Problem:
Copy each line below in which the string "README" occurs.

--- START ---

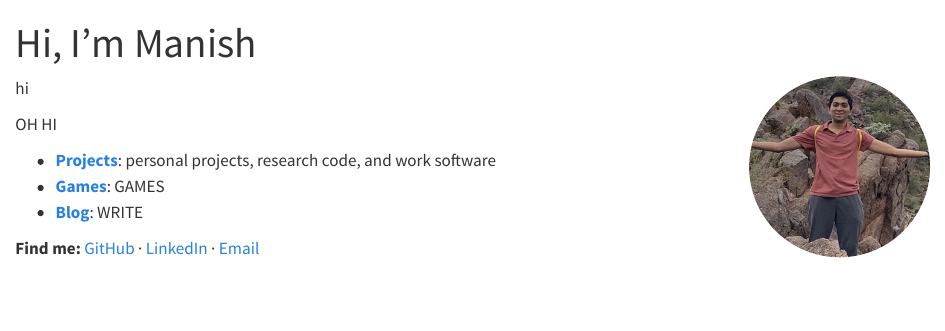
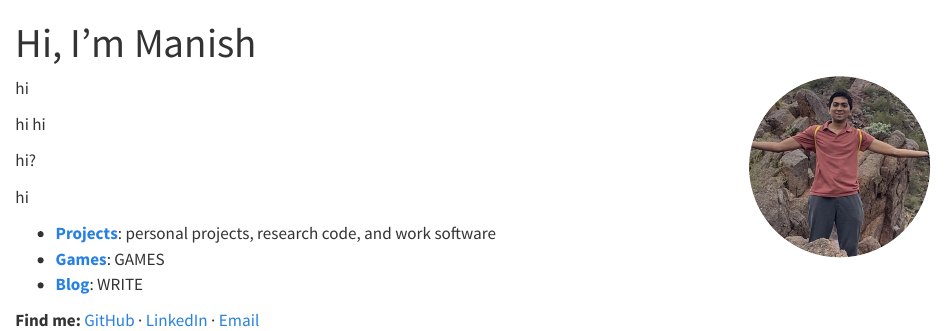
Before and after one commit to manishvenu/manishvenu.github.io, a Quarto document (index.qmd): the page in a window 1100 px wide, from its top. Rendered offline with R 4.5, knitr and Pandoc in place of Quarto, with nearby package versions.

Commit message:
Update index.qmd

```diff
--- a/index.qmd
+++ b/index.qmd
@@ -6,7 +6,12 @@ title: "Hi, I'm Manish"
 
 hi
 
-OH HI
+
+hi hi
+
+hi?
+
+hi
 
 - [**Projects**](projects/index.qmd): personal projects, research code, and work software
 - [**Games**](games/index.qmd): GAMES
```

--- END ---
--- START ---

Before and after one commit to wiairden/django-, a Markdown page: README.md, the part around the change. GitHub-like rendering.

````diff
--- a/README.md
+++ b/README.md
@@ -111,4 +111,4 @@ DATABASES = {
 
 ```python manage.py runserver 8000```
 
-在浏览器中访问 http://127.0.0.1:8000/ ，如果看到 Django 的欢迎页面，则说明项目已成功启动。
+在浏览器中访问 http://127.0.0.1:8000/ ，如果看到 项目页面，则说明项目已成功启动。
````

--- END ---

Task solution:
Before and after one commit to wiairden/django-, a Markdown page: README.md, the part around the change. GitHub-like rendering.
--- a/README.md
+++ b/README.md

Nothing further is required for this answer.